Ask the expert – Matt Dunphy, CRM consultant, on Good Projects

In our Ask the Experts series, Matt Dunphy, Consultant at Hart Square shares his insights after his first full year in the role; the questions clients ask and the key things that make a successful project.

Questions I always get asked

I’ve been working as a consultant at Hart Square for just over a year now, after many years working for healthcare organisations and charities as well as delivering CRM projects elsewhere. In the last year I’ve worked on large and small projects, but no matter what the scale of the project, I always get asked about the most important elements to achieve a good project (and avoid a bad one).

Tips and tricks when starting a project

Start before you start! It may sound strange yet good foundations are simply vital and many aspects of the project should be defined before a project kicks off with the whole team:

  • the project structure
  • its governance
  • who likely team members will be and board representatives
  • crucially who the project will be sponsored and championed by
  • then key assumptions about how the project will be delivered and what it aims to achieve.

A business case will start this process and then all planning for an implementation project that can be done alongside a requirements exercise and a protective vendor selection is of vital use to be in the right place on that date when you get everyone in a room and say ‘let’s begin’.

Key questions at the start of implementation

There will be questions and answers before an implementation kicks off that are really worth addressing. These should also be communicated to team members and staff to get buy in and build a collective understanding of what an implementation will deliver.

For me, two items stick in the mind of particular importance for implementation projects at the start:

  • what are the tolerances of this implementation – i.e. what may be the acceptable time, cost or scope decisions which may be made by your board in the event the project encounters major issues or a need for changes?
  • how exactly will we know we have succeeded upon or after delivery of the implementation project – what are the project’s measurable outputs basically and how and when will we measure our success against these deliverables?

How to run a successful project

Preparation is key. Communication as required to everyone is paramount. And sustainable progress at the right pace – especially if it is a delivery of 12 months or more – is one of the ways you will ensure you get there successfully. Finally transparency – if there is an issue, say so and record it, and manage it, plus be honest about major project risks and how to manage them.

Working with suppliers

In most Hart Square implementation projects, we work to create one team – the client, the supplier (technology provider) and Hart Square. Ensuring this holds true through an implementation is the successful way to work with suppliers for mutual benefit. Most of all for Hart Square, this is the best way to ensure success for the client and deliver what their organisation needs and is trying to achieve.

One of our key roles is to be the sounding board for the supplier, to help them think through how they will deliver a project for a client. Often Hart Square is on-board first and has worked over many months with a client before an implementation with a supplier begins. That gives us a great insight into how a client organisation operates, and (hopefully!) goodwill to share with suppliers about what works and what doesn’t in that organisation, especially around how change affects the organisation and how best to negotiate the management of this change.

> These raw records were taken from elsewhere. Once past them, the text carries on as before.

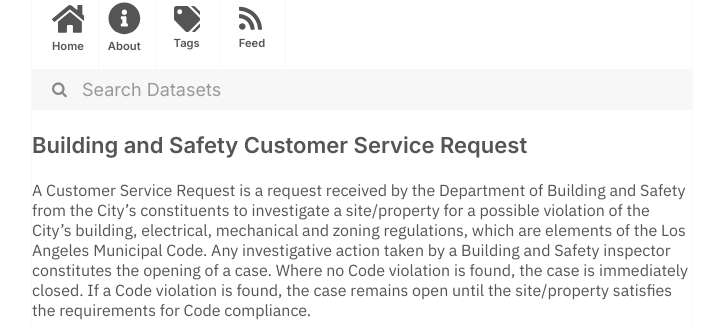
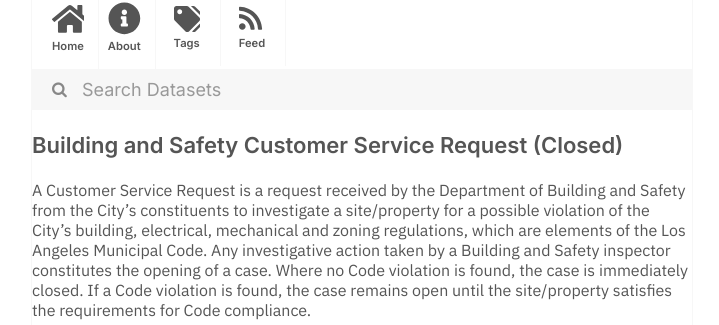
Before and after one commit to dayda-entities/city-of-los-angeles, a Jekyll site: the page built from _posts/2020-11-10-building-and-safety-customer-s.md, in a window 1280 px wide. Shown: the part 216-541 px from the top of the page, without its empty margins (278-997 px from the left). Built offline with Jekyll 4.4.1, drawn with Linux system fonts in a browser that asks for light colours; part of the change alters nothing that is shown.

```diff
--- a/_posts/2020-11-10-building-and-safety-customer-s.md
+++ b/_posts/2020-11-10-building-and-safety-customer-s.md
@@ -1,7 +1,7 @@
 ---
-title: Building and Safety Customer Service Request
-created: '2020-11-10T17:52:15.558822'
-modified: '2020-12-02T15:55:42.490906'
+title: Building and Safety Customer Service Request (Closed)
+created: '2020-11-10T17:52:10.467688'
+modified: '2020-12-02T15:55:18.546058'
 state: active
 type: dataset
 tags:
@@ -18,8 +18,8 @@ tags:
   - Safety
 groups:
   - Local Government
-csv_url: 'https://data.lacity.org/api/views/bsvt-chkv/rows.csv?accessType=DOWNLOAD'
-json_url: 'https://data.lacity.org/api/views/bsvt-chkv/rows.json?accessType=DOWNLOAD'
+csv_url: 'https://data.lacity.org/api/views/8qjh-sbs9/rows.csv?accessType=DOWNLOAD'
+json_url: 'https://data.lacity.org/api/views/8qjh-sbs9/rows.json?accessType=DOWNLOAD'
 layout: post
 
 ---
```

Do you have a specific question?

These are just some of the insights I have gathered in my first year as a consultant, and I am learning things every day. If you have any specific queries, please email info@hartsquare.co.uk